#### SUPPLIED DATA:
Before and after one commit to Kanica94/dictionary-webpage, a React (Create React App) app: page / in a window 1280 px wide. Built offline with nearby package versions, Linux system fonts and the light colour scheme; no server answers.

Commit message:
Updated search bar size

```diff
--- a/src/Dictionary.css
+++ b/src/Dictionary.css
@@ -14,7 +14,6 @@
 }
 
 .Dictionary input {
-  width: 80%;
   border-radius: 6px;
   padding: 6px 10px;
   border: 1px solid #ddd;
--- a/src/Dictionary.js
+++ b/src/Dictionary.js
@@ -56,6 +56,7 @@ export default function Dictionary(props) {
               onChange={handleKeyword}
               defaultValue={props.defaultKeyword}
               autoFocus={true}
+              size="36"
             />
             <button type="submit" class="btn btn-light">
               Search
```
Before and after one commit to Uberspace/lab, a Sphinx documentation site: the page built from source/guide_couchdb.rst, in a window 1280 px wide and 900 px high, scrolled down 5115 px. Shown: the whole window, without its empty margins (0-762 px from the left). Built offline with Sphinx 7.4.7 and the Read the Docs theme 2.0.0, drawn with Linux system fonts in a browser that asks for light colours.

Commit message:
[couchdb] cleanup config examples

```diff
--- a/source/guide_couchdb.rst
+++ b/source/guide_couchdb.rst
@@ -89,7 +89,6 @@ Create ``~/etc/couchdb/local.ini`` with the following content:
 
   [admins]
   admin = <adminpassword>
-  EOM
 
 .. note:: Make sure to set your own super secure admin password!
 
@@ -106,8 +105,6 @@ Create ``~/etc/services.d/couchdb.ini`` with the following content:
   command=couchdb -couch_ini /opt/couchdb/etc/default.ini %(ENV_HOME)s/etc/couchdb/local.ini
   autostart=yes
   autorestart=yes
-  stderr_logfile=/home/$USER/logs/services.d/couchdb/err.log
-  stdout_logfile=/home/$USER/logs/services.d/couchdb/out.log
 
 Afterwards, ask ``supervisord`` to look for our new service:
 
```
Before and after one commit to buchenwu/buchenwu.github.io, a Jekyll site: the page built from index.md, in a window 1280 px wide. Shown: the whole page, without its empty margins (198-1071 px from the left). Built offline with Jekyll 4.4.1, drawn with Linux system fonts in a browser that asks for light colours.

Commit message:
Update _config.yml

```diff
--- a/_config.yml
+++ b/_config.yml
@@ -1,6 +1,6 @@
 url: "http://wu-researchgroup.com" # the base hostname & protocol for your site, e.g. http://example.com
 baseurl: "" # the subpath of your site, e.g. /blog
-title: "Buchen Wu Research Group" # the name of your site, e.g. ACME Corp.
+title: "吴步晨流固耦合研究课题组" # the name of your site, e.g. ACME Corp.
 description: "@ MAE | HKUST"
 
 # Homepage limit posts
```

#### YOUR OBJECTIVE:
Locate the string "light" in the listing above and copy every line where it occurs.

#### WRITTEN SOLUTION:
Before and after one commit to Kanica94/dictionary-webpage, a React (Create React App) app: page / in a window 1280 px wide. Built offline with nearby package versions, Linux system fonts and the light colour scheme; no server answers.
             <button type="submit" class="btn btn-light">
Before and after one commit to Uberspace/lab, a Sphinx documentation site: the page built from source/guide_couchdb.rst, in a window 1280 px wide and 900 px high, scrolled down 5115 px. Shown: the whole window, without its empty margins (0-762 px from the left). Built offline with Sphinx 7.4.7 and the Read the Docs theme 2.0.0, drawn with Linux system fonts in a browser that asks for light colours.
Before and after one commit to buchenwu/buchenwu.github.io, a Jekyll site: the page built from index.md, in a window 1280 px wide. Shown: the whole page, without its empty margins (198-1071 px from the left). Built offline with Jekyll 4.4.1, drawn with Linux system fonts in a browser that asks for light colours.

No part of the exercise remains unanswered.